However, when discussing this issue, it’s important to cut through the talking points, stick to the facts, and focus on the entire issue. Several opinions from members on the subcommittee, as well as stakeholders in the national media, have regurgitated many of the false narratives and misguided conclusions that have polluted this discussion and unfairly targeted smoking cessation products like e-cigarettes and vaping devices.
The truth is smoking among teens is way down. Those who feel strongly about this issue should educate themselves before placing such undue blame on devices and technologies that were designed to help adults kick their addiction to deadly cigarettes. These products were never designed, marketed, or intended to target teens — it is absurd to assert that they were.
We must not lose sight of what’s at the heart of this issue. Cigarette use is the most preventable cause of death in the United States. Vapor products are 95% less harmful than combustible tobacco products like cigarettes and among the most effective tools to help adults stop smoking. Unwarranted blame and criticism from those who only wish to address one side of the issue will only hurt those looking for help on the other.
The Board of the Friends of the Ocean Pines Library (FOPL) would like to thank all the wonderful contributors to our successful 2019 Annual Book Sale on July 26, 27, and 29.
To our many volunteers, thank you for your unending hours of hard work and your unflagging enthusiasm. To the members of the community who donated over 25,000 books (a new record) thank you for choosing us for your support.
And finally, thank you to the hundreds of shoppers who supported the wonderful programs of the Ocean Pines Library and shopped “till they dropped.” We couldn’t have done it without all our wonderful supporters. Thanks to you all.
(The writers are book sale co-chairs.)
A Vanishing Tradition?
It all started in the late 1950’s when three men were responsible for bringing the tradition of Telescope pictures to Ocean City from Florida.
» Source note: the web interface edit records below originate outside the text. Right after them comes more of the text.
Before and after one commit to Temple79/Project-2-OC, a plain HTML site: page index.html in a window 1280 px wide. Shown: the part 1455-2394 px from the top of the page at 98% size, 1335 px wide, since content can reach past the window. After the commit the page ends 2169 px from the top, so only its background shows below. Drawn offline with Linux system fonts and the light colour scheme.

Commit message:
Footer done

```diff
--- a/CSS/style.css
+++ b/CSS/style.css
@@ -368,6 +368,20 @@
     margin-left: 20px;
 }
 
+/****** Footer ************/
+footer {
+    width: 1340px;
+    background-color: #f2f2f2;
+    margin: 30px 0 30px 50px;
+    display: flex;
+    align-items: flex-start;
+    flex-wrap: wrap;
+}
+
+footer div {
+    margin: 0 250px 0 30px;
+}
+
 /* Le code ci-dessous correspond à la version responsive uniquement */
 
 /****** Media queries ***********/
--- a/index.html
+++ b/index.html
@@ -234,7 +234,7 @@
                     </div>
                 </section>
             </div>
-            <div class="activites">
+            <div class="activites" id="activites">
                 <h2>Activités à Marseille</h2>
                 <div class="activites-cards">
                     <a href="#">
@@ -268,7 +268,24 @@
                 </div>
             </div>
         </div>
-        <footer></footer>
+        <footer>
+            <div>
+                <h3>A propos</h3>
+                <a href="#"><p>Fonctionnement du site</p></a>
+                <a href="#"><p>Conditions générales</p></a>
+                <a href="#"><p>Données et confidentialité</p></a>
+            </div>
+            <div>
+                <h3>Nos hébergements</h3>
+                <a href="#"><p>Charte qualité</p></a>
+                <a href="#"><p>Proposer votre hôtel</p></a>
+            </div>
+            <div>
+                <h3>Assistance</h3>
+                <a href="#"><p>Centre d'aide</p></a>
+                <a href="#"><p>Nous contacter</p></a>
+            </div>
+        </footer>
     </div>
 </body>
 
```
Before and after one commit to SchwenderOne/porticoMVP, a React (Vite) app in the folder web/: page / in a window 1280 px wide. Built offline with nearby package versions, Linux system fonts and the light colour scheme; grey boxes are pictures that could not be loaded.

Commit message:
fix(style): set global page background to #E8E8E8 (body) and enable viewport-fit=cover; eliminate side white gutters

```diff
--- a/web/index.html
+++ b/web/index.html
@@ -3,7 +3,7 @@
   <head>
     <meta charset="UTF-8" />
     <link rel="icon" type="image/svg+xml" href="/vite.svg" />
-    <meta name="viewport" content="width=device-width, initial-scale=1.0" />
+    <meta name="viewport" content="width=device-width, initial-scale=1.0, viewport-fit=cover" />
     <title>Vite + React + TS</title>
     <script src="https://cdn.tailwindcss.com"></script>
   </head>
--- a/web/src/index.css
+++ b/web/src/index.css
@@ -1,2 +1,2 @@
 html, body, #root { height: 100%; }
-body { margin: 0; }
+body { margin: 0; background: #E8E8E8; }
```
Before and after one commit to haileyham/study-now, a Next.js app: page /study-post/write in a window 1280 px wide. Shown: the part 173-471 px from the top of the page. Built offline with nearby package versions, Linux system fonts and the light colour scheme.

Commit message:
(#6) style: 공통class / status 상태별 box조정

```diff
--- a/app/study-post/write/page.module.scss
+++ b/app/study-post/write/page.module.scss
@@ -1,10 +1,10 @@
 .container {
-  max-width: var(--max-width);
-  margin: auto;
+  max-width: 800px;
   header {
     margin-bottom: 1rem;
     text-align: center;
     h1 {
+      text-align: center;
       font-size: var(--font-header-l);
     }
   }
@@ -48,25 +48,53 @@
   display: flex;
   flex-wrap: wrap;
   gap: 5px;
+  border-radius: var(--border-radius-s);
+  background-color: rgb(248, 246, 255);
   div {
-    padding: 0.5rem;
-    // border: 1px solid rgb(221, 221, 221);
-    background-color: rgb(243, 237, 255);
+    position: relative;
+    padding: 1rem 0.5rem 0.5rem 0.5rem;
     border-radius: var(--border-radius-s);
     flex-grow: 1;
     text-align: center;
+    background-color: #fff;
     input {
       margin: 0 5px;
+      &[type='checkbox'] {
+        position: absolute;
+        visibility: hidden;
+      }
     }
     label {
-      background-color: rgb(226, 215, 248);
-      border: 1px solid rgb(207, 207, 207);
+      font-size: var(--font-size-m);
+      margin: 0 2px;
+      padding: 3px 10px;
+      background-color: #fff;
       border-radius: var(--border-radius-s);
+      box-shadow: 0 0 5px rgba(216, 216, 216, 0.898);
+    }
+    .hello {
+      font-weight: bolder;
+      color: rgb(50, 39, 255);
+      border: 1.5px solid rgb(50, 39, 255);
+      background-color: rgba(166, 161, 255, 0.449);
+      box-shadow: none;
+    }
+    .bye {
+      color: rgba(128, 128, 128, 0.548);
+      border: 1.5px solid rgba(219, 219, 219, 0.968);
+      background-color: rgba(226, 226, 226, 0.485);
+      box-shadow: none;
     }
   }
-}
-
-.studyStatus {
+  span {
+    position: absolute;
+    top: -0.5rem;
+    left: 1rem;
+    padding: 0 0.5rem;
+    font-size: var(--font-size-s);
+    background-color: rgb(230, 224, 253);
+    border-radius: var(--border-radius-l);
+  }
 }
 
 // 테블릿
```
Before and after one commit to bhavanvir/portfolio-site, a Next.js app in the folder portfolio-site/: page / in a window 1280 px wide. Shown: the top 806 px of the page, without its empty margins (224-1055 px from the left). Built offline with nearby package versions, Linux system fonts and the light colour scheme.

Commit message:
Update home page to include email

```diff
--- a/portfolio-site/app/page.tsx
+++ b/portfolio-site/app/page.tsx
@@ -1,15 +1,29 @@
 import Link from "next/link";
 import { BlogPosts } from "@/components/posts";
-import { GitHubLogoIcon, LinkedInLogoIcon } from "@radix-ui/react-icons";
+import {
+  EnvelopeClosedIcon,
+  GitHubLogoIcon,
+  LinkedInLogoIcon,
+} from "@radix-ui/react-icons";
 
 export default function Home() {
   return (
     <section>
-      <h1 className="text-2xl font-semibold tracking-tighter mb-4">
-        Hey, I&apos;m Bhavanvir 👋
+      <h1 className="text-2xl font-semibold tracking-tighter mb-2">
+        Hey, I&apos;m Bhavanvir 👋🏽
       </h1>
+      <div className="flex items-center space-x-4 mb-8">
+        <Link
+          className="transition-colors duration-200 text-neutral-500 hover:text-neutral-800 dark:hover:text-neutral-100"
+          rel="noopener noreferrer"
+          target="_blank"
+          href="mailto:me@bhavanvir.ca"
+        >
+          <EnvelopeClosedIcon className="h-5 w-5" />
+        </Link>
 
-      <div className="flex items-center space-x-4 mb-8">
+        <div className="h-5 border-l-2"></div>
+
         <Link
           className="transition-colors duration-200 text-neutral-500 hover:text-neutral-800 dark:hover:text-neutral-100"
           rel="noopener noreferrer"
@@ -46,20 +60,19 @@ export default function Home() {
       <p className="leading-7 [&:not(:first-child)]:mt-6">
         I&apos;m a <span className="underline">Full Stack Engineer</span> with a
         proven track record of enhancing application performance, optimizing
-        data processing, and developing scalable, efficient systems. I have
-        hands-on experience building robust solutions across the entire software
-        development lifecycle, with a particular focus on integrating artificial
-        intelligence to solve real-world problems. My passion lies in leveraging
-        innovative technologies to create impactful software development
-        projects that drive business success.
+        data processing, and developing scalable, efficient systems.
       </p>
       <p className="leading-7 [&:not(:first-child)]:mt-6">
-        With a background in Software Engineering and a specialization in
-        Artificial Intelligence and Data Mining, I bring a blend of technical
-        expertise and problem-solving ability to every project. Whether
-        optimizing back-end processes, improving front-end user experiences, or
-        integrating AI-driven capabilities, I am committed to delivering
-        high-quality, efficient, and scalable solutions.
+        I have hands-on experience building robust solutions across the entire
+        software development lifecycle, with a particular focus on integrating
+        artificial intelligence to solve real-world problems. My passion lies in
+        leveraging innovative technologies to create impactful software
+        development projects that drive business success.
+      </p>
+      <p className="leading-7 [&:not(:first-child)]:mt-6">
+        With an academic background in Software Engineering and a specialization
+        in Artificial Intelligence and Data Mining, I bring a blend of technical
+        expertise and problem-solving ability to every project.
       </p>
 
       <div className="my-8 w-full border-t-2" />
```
Jim “Norris” as he was known and Wally and Bob. Back then the city only charged them around $100 for five licenses each.
I personally took Telescope Pictures for three years back in 1969, 1970 and 1971. I worked for both Wally (one year) and Norris (two years). I read with regret the July 26, 2019 article how the new ownership of Telescope Pictures wants to remain relevant. Unfortunately, the town of Ocean City/City Council and Technology will bring the demise of telescope pictures.
The current generation of people all have cell phones. Why would one purchase a picture on a chain for $5 or $6? The quality of the current photo can’t compare to the vibrant transparencies of the past.
Also, Ocean City has grown past 33rd Street from back in the 60s, 70s and early 80s. The original owners (Norris, Bob and Wally) each had businesses on the Boardwalk. Families strolled the Boardwalk at night after dinner and picked up their pictures that were taken earlier in the day. Unfortunately, times have changed and the majority of families that stay north of 33rd Street are not comfortable on the Boardwalk in the evening.
I knew two previous owners, Jeff Bacon and Todd Ferrante. They each successfully ran their business for a few years back in the late 1980s and early 1990s. However, the main reason they ended their run was the extremely “large fee” the City Council charged for the licenses .
Unfortunately, the Camerons will have a very big challenge ahead. The City Council’s fee of $152,500 plus the rent they will be paying for two pick-up locations will make it almost impossible to turn a profit in 90 days.
I wish them good luck. And they can thank the City Council for putting an end to “Telescope Pictures.”
David Fox DDS